Hulme Japanese Literature

Tanka Form

tells brief story or express single thought or insight
common topics- love and nature
clear powerful imagery to evoke an emotional response
more emphasis on imagery and emotion than structure
hint or suggest existence of a higher reality

pause indicated by punctuation in English translation

long poem

evolved from collaborative poetry- renga- during medieval ages
chains of interlocking verses
hokku- opening verse of renga
never have titles
don’t have to rhyme
seldom use metaphor or simile
simple direct language
clear images that stimulate thought and evoke emotion

seasonal word

Which form uses contrasting images?

Contrasting Images
explicit or implicit comparison between two images, actions, or states of being

Haiku Form
(sound syllables)

-zen buddhist
-1st great haiku writer
-lived in a (Basho) hut
-hermit, left his samurai family to wander
-natural beauty, dramatic, exaggerated humor or depression
-makes reader conscious of greatness of nature’s power
-aware of items- even death- and even wrote a poem about it
-born near Kyoto
– lived in Edo (now Tokyo)
-father of haiku’s

Was it that I went to sleep thinking of him,
that he came in my dreams? Had I known it a dream I should not have waited.
Ono Komachi

One cannot ask loneliness How or where it starts.

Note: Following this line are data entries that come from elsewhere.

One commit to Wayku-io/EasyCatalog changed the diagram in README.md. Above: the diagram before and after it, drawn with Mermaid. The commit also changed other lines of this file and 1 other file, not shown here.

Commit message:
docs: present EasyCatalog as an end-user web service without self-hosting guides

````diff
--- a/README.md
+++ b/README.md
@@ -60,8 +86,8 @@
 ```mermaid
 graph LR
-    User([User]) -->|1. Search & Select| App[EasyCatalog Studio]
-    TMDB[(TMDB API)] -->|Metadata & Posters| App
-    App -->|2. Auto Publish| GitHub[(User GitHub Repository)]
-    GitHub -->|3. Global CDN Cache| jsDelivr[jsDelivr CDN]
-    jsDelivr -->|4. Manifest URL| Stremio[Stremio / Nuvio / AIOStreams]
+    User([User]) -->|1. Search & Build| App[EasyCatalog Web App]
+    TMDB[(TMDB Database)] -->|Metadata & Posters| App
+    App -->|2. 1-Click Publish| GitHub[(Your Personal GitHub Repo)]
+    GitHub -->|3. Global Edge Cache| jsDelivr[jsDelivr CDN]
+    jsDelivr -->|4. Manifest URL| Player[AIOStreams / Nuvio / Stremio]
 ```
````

On the cypress-mountain, Autumn evening.
Priest Jakuren

When I went to visit The girl I love so much,
That the winter night
The river blew so cold
That the plovers were crying
Ki Tsurayuki

The sun’s way:
hollyhocks turn toward it
through all the rain of May
Matsuo Basho

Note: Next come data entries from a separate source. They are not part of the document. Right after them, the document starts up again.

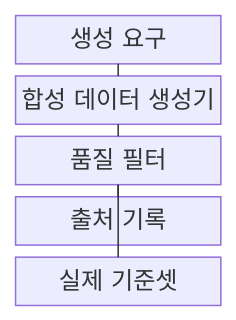
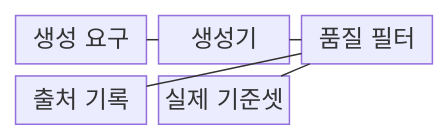
Before and after one commit to agnusdei1207/knowledge-base: the first of 2 diagrams in src/content/docs/notes/08-latest-tech/068_synthetic_data.md, drawn with Mermaid. The commit also changed other lines of this file and 228 other files, not shown here.

````diff
--- a/src/content/docs/notes/08-latest-tech/068_synthetic_data.md
+++ b/src/content/docs/notes/08-latest-tech/068_synthetic_data.md
@@ -51,13 +51,13 @@
 ```mermaid
 block-beta
-  columns 1
+  columns 3
   A["생성 요구"]
-  B["합성 데이터 생성기"]
+  B["생성기"]
   C["품질 필터"]
   D["출처 기록"]
   E["실제 기준셋"]
   A --- B
   B --- C
   C --- D
   C --- E
 ```
````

Clouds come from time to time-
and bring to men a chance to rest
from looking at the moon.
Matsuo Basho

The cuckoo-
Its call stretching
Over the water.
Matsuo Basho

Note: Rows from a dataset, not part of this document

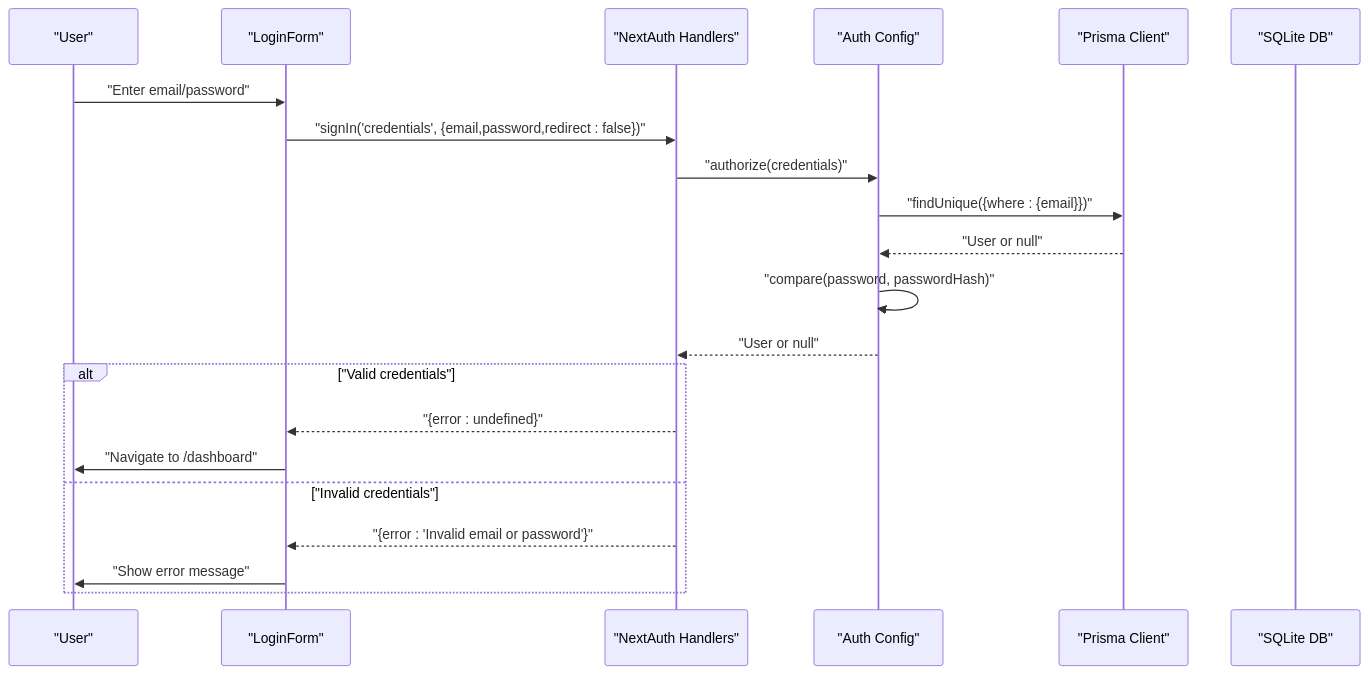
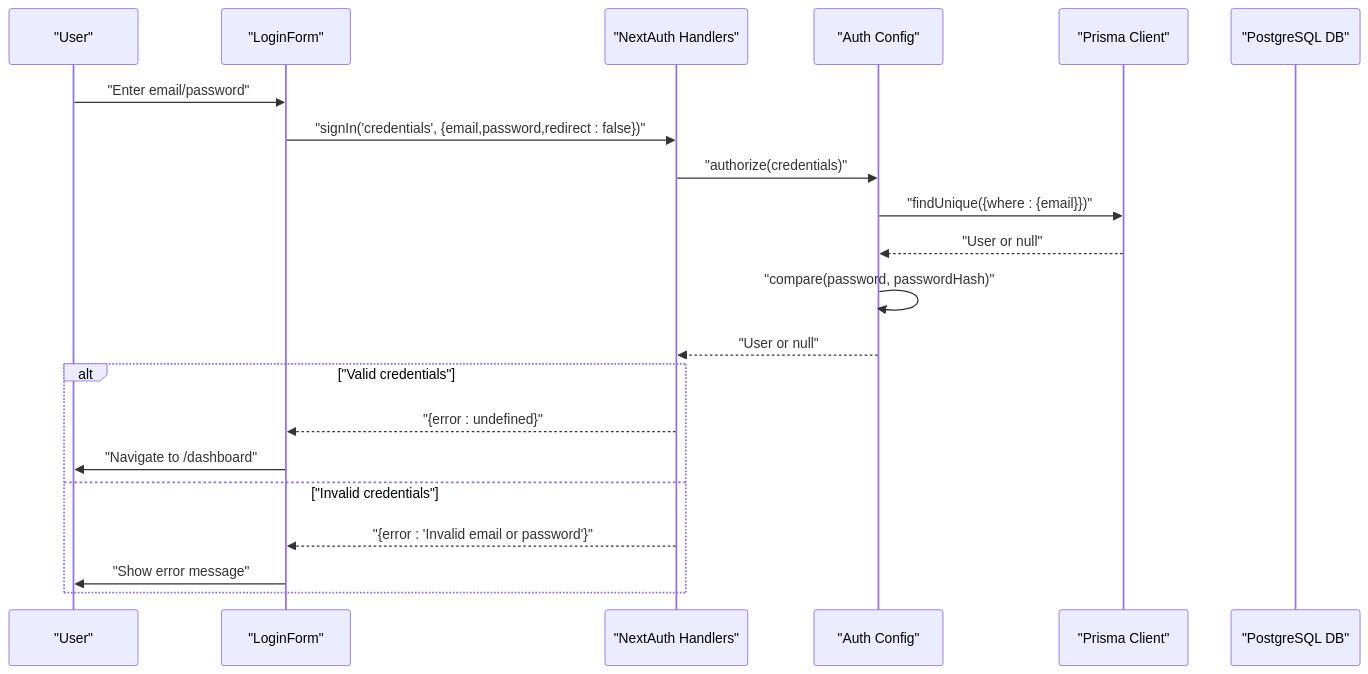
Before and after one commit to Crowdspender/titchybooks-app: the second of 8 diagrams in .qoder/repowiki/en/content/Authentication & Authorization/User Registration & Login Flows.md, drawn with Mermaid. The commit also changed other lines of this file and 74 other files, not shown here.

````diff
--- a/.qoder/repowiki/en/content/Authentication & Authorization/User Registration & Login Flows.md
+++ b/.qoder/repowiki/en/content/Authentication & Authorization/User Registration & Login Flows.md
@@ -112,23 +128,23 @@
 ```mermaid
 sequenceDiagram
 participant U as "User"
 participant LF as "LoginForm"
 participant NAH as "NextAuth Handlers"
 participant AC as "Auth Config"
 participant PC as "Prisma Client"
-participant DB as "SQLite DB"
+participant DB as "PostgreSQL DB"
 U->>LF : "Enter email/password"
 LF->>NAH : "signIn('credentials', {email,password,redirect : false})"
 NAH->>AC : "authorize(credentials)"
 AC->>PC : "findUnique({where : {email}})"
 PC-->>AC : "User or null"
 AC->>AC : "compare(password, passwordHash)"
 AC-->>NAH : "User or null"
 alt "Valid credentials"
 NAH-->>LF : "{error : undefined}"
 LF->>U : "Navigate to /dashboard"
 else "Invalid credentials"
 NAH-->>LF : "{error : 'Invalid email or password'}"
 LF->>U : "Show error message"
 end
 ```
````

Seven sights were veiled
In mist- then I heard
Mii Temple’s bell.
Matsuo Basho

Summer grasses-
All that remains
Of soldiers’ visions.
Matsuo Basho

Haiku that starts with “Spring Rain:”
Yosa Buson

Beautiful, seen through holes
Made in a paper screen:
The Milky Way.
Kobayashi Issa

Far-off mountain peaks
Reflected in its eyes:
The dragonfly.
Kobayashi Issa

A world of dew:
Yet within the dewdrops-
Kobayashi Issa

With bland serenity
Gazing at the far hills:
A tiny frog.
Kobayashi Issa

-second greatest japanese haiku poet
-lived in kyoto
-also a fine painter
-romantic view of japanese landscape capturing mystery of nature
-frequently wrote more than one haiku on the same subject
Yosa Buson

talent only recognised after death
born into poverty and struggled through it his entire life
appreciation for hardships people face- common in his work
poetry examines daily life in Japan
Kobayashi Issa